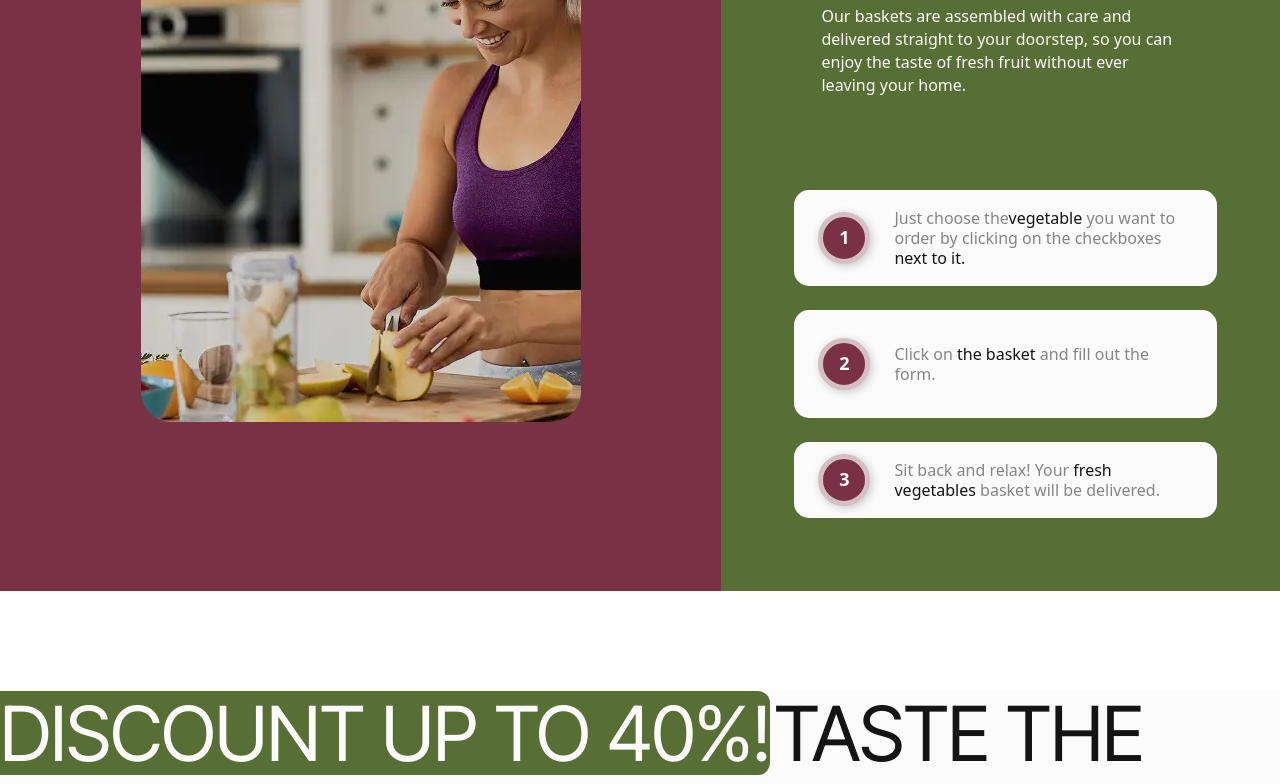
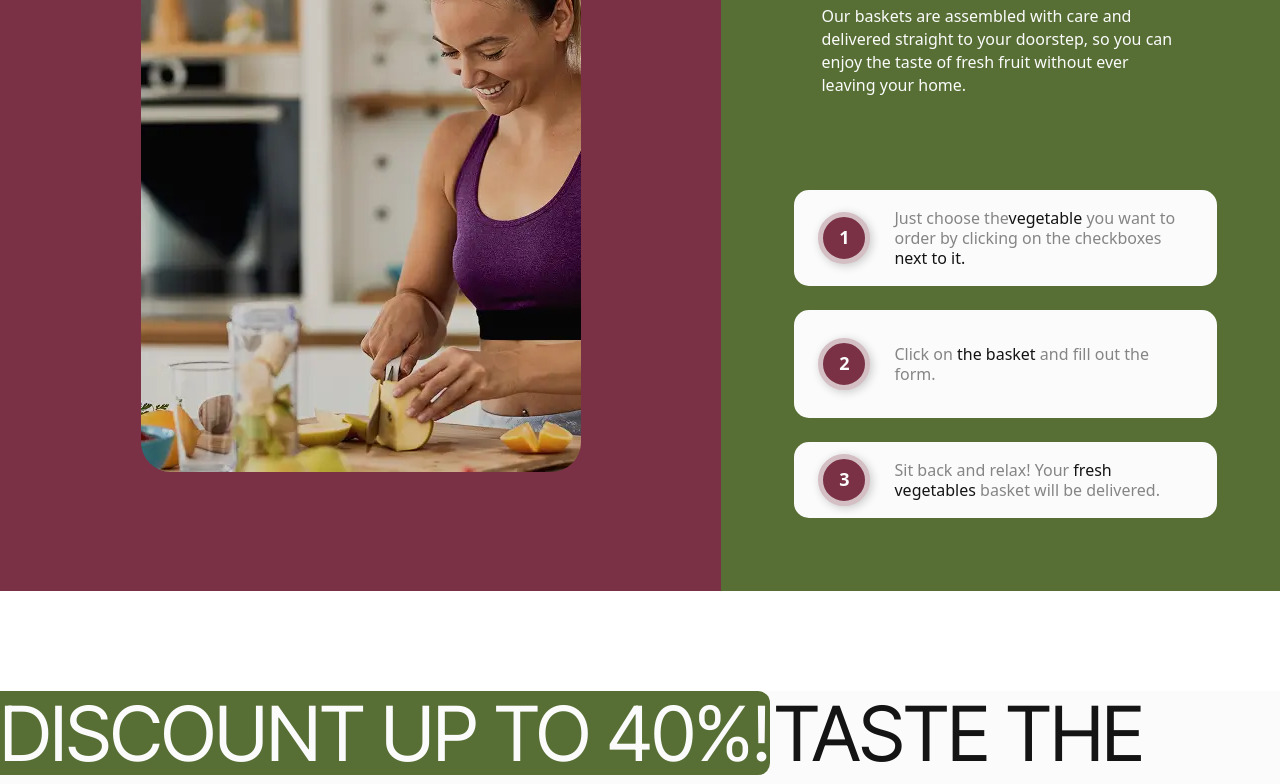
Before and after one commit to GoitStudentsWorks/fs116_html-css_AnnaNabok, a website built with Vite: page src/index.html in a window 1280 px wide. Shown: the part 247-1031 px from the top of the page. Built offline with nearby package versions, Linux system fonts and the light colour scheme.

Commit message:
commit message

```diff
--- a/src/css/works.css
+++ b/src/css/works.css
@@ -11,7 +11,6 @@ img {
 .container-img {
   background-color: #7a3145;
   padding: 40px 20px;
-  margin-top: -40px;
 }
 
 .works-img {
@@ -104,7 +103,6 @@ img {
   }
   .container-img {
     padding: 100px 64px;
-    margin-top: -100px;
     margin-bottom: -40px;
   }
 
```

**What you should do**
Reproduce every entry word for word, but skip any pictures.

**Written solution**
Before and after one commit to GoitStudentsWorks/fs116_html-css_AnnaNabok, a website built with Vite: page src/index.html in a window 1280 px wide. Shown: the part 247-1031 px from the top of the page. Built offline with nearby package versions, Linux system fonts and the light colour scheme.

Commit message:
commit message

```diff
--- a/src/css/works.css
+++ b/src/css/works.css
@@ -11,7 +11,6 @@ img {
 .container-img {
   background-color: #7a3145;
   padding: 40px 20px;
-  margin-top: -40px;
 }
 
 .works-img {
@@ -104,7 +103,6 @@ img {
   }
   .container-img {
     padding: 100px 64px;
-    margin-top: -100px;
     margin-bottom: -40px;
   }
 
```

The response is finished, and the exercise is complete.